Dataset Start Marker
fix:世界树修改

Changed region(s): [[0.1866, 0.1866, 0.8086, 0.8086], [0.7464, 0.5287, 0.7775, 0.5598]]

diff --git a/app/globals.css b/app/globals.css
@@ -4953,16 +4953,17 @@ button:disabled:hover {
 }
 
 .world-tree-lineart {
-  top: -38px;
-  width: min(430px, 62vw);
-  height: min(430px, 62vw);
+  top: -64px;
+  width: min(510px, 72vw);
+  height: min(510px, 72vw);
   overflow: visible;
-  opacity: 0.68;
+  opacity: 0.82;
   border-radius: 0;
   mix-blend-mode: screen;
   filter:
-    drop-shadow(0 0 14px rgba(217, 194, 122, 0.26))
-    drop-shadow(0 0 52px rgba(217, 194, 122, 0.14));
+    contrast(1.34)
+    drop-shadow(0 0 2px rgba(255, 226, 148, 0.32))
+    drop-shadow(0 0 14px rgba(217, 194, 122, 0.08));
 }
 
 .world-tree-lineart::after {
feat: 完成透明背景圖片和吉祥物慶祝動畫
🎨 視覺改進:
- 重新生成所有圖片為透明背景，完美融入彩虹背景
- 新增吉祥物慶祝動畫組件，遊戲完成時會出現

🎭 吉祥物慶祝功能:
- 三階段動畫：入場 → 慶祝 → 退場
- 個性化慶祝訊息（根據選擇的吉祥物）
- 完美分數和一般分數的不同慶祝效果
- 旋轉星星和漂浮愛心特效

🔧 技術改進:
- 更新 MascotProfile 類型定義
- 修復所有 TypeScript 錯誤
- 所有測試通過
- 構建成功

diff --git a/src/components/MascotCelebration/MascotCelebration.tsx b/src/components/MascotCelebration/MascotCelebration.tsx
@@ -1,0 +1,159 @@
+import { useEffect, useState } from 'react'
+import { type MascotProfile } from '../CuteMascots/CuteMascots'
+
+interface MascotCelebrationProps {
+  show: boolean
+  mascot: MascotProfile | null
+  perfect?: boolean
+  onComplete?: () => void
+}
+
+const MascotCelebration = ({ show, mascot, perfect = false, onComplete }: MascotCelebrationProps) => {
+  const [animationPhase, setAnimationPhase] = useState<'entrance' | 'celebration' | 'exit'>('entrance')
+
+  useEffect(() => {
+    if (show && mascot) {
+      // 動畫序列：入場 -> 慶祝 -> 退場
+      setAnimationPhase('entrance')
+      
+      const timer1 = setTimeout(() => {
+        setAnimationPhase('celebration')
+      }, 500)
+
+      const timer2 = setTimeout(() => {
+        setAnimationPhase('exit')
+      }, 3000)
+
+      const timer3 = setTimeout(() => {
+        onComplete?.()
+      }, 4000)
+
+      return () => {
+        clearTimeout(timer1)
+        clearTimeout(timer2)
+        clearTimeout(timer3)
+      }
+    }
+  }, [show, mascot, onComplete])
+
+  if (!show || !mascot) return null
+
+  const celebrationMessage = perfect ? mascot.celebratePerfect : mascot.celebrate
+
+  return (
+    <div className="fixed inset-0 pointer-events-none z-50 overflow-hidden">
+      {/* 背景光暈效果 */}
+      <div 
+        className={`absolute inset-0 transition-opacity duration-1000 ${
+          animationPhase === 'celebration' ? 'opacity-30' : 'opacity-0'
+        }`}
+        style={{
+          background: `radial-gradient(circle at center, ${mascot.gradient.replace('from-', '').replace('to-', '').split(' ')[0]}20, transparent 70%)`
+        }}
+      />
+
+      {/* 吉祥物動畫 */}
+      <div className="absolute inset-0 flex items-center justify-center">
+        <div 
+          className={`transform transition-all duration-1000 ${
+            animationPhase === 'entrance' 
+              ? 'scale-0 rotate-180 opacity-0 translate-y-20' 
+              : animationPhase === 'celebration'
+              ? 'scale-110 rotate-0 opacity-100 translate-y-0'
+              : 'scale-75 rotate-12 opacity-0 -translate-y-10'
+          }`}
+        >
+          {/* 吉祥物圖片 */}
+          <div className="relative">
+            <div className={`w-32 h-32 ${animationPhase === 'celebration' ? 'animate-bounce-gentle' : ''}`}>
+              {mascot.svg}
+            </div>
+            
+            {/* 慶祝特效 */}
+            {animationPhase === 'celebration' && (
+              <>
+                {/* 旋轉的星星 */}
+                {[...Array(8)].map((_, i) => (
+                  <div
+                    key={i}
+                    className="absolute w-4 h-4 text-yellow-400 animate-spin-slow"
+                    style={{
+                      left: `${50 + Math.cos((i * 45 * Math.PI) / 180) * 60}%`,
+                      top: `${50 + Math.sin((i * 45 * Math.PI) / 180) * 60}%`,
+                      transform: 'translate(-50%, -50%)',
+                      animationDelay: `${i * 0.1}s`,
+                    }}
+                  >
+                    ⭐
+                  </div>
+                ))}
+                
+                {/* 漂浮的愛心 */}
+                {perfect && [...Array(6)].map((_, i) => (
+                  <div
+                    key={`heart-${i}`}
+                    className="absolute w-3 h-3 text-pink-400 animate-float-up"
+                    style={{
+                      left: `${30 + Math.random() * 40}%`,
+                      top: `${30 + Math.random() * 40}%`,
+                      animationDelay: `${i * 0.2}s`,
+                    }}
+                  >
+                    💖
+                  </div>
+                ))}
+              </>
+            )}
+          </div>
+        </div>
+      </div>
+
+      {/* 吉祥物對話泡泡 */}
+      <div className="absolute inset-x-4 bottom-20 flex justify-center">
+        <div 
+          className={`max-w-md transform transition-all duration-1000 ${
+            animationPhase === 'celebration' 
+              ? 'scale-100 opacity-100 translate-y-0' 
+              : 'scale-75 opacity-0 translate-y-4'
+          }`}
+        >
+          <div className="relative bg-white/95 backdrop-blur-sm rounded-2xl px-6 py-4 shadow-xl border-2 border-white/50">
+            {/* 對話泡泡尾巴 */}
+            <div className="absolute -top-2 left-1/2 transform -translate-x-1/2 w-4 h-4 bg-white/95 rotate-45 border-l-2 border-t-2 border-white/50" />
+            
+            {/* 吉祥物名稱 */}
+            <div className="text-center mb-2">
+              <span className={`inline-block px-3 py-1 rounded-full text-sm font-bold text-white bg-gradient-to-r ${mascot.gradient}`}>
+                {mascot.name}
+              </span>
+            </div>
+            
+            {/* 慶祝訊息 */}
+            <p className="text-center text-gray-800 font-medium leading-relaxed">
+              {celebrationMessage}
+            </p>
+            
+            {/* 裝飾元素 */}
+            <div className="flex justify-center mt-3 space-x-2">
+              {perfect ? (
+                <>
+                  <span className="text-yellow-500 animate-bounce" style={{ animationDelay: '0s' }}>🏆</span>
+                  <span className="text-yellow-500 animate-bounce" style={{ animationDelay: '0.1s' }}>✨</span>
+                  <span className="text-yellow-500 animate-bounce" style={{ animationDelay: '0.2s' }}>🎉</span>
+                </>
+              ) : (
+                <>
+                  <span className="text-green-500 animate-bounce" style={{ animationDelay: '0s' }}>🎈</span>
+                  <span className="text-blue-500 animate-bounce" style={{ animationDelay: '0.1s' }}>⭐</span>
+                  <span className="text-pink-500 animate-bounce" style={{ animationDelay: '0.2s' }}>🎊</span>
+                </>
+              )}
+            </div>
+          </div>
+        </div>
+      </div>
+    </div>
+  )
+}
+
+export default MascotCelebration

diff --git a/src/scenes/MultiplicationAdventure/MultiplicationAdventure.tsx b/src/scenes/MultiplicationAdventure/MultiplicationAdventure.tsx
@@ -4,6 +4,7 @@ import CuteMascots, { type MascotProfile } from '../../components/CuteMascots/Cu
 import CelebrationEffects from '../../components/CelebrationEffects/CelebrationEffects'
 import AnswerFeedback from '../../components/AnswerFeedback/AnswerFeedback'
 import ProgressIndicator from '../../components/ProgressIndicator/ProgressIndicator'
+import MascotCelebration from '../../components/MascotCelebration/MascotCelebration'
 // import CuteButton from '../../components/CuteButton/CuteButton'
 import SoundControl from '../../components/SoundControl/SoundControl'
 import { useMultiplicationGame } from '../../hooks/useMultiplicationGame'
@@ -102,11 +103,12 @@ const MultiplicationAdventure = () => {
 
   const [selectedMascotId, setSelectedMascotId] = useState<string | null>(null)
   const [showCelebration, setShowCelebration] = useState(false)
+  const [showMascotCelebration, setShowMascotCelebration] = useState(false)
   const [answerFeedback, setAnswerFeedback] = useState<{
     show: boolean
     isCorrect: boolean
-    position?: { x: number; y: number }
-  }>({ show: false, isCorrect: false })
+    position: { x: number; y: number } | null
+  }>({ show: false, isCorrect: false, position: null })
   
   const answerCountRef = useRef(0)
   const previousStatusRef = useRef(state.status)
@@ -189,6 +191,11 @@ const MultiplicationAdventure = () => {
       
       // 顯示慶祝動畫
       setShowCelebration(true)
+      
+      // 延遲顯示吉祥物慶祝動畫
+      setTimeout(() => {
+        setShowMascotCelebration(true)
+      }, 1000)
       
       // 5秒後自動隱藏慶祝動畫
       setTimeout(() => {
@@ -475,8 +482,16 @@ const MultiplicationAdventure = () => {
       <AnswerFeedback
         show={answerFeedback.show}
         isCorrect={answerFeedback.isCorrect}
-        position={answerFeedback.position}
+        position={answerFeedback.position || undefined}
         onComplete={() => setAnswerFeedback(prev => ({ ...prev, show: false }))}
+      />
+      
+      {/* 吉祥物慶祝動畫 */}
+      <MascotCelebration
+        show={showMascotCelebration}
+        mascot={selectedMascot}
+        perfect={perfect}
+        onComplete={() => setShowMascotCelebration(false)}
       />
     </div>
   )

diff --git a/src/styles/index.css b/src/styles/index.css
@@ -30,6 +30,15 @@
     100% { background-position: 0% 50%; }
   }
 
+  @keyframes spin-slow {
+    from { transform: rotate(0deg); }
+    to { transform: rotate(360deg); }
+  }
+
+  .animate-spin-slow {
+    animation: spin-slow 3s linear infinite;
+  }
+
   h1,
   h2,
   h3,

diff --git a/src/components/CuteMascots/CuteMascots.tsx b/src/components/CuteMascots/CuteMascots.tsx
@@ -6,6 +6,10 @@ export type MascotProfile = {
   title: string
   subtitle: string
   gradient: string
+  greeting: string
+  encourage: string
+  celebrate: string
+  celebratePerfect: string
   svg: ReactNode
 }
Dataset End Marker
— Requirement —
From the records above, pull every line that carries the word "diff".

— Answer to this problem —
diff --git a/app/globals.css b/app/globals.css
diff --git a/src/components/MascotCelebration/MascotCelebration.tsx b/src/components/MascotCelebration/MascotCelebration.tsx
diff --git a/src/scenes/MultiplicationAdventure/MultiplicationAdventure.tsx b/src/scenes/MultiplicationAdventure/MultiplicationAdventure.tsx
diff --git a/src/styles/index.css b/src/styles/index.css
diff --git a/src/components/CuteMascots/CuteMascots.tsx b/src/components/CuteMascots/CuteMascots.tsx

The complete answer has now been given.